- WORK INSTRUCTION:
Across the entries below, how many lines include "projects"? Give the number and nothing else.

- DATA LISTING:
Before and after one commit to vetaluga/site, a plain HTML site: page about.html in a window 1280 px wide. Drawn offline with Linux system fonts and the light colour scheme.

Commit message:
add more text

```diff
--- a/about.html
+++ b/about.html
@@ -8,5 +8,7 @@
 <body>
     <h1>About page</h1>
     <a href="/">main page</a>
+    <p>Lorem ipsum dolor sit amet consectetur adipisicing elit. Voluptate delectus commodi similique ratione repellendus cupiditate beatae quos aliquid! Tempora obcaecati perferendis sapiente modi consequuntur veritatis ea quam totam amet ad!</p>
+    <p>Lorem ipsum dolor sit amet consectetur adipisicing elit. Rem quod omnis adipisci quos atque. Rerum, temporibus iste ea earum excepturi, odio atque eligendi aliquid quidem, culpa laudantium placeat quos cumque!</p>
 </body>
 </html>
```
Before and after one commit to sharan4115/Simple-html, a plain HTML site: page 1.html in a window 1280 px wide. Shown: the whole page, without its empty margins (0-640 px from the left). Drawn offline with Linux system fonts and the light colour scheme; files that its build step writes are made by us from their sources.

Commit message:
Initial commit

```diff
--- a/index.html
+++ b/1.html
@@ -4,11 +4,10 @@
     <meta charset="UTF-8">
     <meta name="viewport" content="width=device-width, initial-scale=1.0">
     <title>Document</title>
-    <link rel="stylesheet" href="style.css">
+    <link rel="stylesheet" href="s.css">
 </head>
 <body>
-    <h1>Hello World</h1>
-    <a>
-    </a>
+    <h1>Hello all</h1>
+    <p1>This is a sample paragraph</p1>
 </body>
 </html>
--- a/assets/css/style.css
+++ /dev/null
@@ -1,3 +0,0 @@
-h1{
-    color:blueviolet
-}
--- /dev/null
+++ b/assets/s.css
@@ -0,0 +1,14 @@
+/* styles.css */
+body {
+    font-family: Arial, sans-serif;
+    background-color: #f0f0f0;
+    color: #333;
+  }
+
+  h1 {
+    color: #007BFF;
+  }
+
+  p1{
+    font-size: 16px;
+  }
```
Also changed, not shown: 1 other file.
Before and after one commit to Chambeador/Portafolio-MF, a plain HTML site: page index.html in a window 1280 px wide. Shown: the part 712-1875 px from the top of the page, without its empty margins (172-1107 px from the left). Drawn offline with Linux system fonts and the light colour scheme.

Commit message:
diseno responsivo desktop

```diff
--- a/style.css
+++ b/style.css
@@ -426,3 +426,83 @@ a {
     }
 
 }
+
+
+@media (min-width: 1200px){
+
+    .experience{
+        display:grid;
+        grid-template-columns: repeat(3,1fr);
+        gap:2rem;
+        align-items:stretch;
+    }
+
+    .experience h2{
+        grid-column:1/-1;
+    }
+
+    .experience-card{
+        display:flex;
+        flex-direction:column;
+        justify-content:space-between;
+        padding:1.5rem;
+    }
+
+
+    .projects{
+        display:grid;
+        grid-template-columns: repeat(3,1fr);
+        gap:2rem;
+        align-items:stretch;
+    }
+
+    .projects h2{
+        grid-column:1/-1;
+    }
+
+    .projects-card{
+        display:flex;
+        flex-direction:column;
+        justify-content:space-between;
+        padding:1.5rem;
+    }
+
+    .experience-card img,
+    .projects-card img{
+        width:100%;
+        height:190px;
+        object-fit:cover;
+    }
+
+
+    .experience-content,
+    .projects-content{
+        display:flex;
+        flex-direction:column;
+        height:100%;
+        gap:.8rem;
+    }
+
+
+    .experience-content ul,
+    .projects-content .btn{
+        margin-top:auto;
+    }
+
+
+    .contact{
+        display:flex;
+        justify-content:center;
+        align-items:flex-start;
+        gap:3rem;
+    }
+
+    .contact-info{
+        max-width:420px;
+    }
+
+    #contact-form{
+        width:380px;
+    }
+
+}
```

- WRITTEN ANSWER:
6